In the listing below, tally the lines that hold "sysbiolab" and report that number by itself.

# # # # # # #

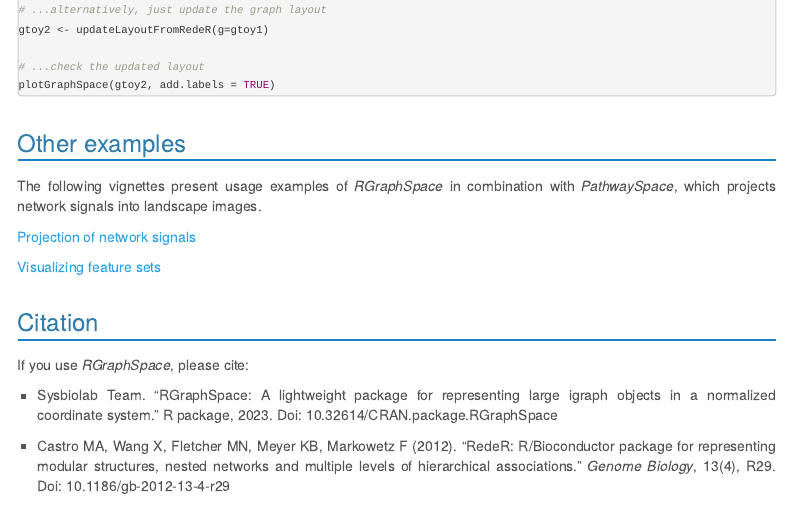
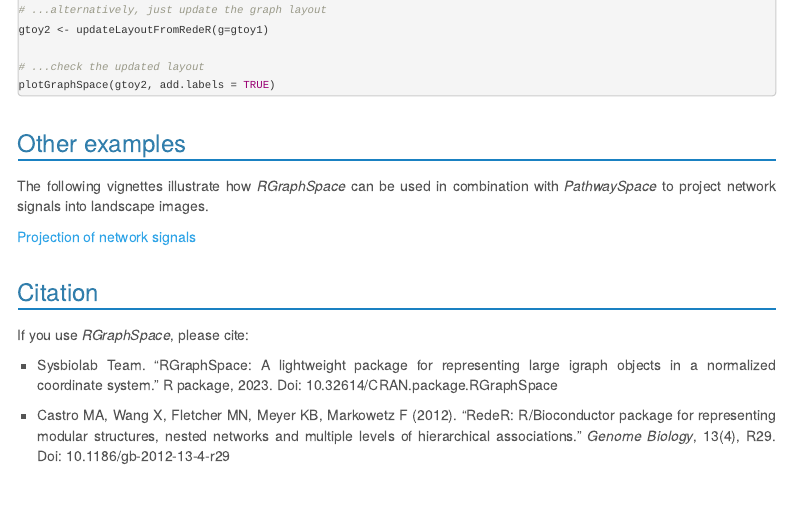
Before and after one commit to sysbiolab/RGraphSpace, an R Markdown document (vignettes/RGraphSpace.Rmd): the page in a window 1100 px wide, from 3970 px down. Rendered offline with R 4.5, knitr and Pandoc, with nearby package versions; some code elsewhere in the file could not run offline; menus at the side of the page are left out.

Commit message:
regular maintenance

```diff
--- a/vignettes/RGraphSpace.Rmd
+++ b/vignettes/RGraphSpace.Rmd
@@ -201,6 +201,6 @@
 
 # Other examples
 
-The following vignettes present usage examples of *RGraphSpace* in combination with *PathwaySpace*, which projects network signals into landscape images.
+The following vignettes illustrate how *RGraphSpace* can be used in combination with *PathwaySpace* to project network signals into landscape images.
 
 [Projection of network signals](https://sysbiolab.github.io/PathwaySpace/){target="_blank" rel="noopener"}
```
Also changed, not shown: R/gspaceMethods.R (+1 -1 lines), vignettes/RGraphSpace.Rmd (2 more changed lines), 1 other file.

# # # # # # #

#### [WRITTEN REPLY]
2